Within the records that follow, count the lines containing the string "crypto". Reply only with the count.
[[ SUPPLIED DATA open ]]
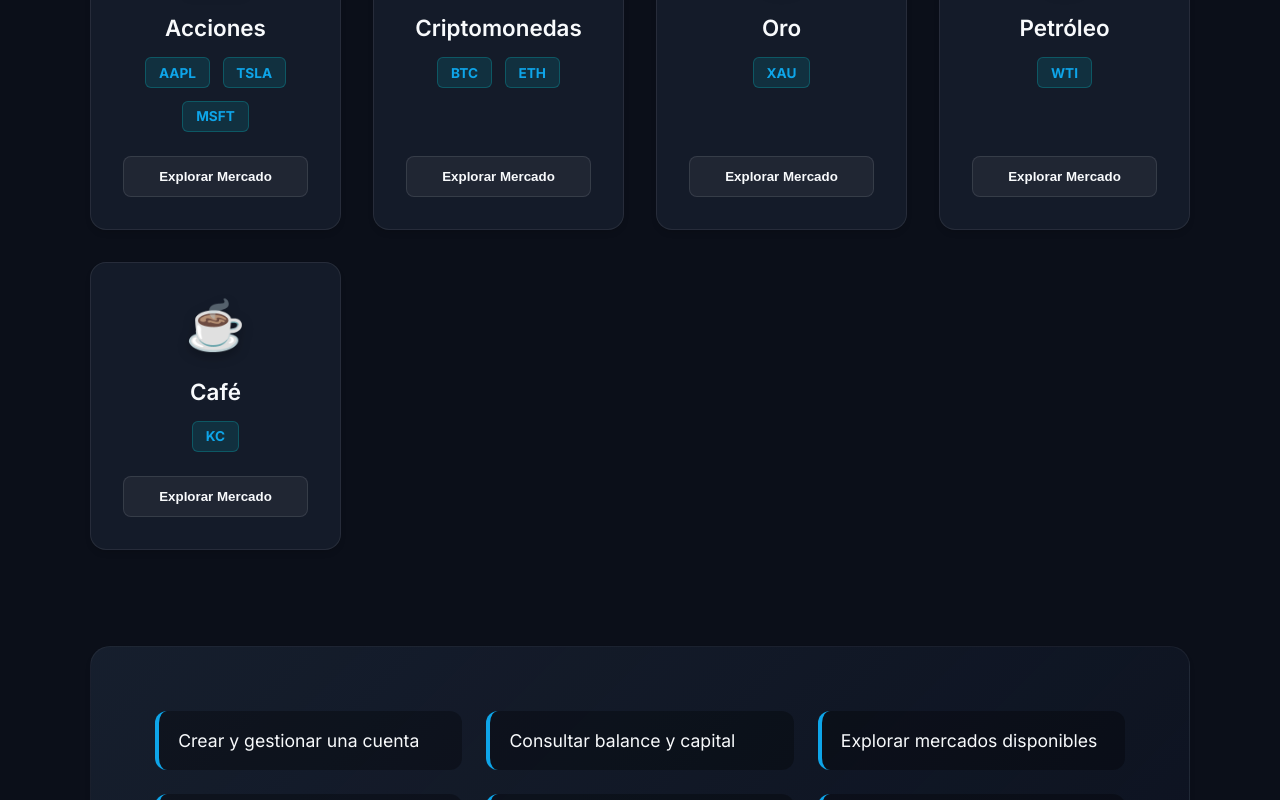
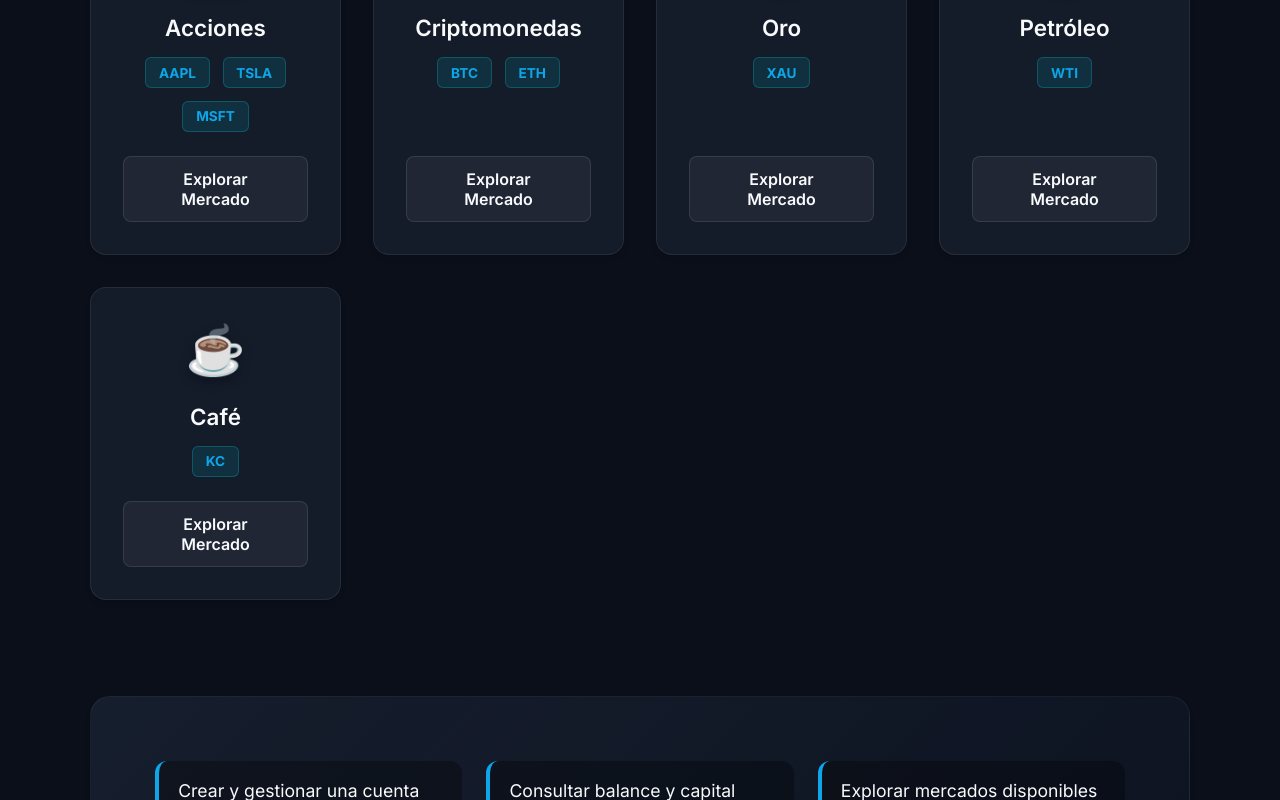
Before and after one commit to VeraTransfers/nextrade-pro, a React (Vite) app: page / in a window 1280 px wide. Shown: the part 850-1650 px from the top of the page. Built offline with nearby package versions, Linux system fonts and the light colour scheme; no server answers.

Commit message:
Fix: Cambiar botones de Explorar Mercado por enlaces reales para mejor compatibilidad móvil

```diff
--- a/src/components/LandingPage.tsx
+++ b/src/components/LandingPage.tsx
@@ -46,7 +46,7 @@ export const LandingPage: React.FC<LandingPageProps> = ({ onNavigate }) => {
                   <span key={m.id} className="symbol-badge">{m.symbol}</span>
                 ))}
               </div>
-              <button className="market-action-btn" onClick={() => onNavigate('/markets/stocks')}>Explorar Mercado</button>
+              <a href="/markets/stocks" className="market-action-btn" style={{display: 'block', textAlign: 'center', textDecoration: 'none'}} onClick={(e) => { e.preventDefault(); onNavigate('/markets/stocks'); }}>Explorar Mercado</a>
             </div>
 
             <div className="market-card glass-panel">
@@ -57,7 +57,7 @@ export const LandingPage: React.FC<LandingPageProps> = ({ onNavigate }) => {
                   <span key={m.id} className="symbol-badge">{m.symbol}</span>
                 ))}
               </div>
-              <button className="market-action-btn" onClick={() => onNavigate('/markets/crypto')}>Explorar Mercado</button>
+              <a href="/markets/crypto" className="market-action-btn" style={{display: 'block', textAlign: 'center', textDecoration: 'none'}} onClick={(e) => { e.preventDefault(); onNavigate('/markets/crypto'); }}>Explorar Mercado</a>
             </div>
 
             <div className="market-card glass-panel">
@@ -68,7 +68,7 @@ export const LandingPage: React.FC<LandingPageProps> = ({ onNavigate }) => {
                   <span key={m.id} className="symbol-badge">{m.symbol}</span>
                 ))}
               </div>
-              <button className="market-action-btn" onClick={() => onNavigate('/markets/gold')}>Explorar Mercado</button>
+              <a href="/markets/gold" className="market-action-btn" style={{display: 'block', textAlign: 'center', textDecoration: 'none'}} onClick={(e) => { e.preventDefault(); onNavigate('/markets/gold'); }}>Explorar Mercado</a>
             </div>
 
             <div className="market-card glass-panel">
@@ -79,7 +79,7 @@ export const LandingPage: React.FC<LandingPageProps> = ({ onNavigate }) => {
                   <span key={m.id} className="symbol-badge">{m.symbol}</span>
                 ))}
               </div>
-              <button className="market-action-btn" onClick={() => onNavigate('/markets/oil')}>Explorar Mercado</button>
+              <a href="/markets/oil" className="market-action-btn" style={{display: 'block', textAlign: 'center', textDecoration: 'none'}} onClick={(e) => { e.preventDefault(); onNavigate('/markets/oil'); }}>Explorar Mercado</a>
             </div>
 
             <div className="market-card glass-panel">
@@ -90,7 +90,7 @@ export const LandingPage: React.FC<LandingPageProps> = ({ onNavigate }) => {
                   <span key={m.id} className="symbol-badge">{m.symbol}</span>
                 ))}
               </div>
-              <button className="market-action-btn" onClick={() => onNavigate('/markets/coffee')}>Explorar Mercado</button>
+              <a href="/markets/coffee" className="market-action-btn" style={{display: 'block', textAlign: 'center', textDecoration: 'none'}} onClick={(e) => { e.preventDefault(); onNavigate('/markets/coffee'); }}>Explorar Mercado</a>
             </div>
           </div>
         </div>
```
[[ SUPPLIED DATA closed ]]
**YOUR SOLUTION**
2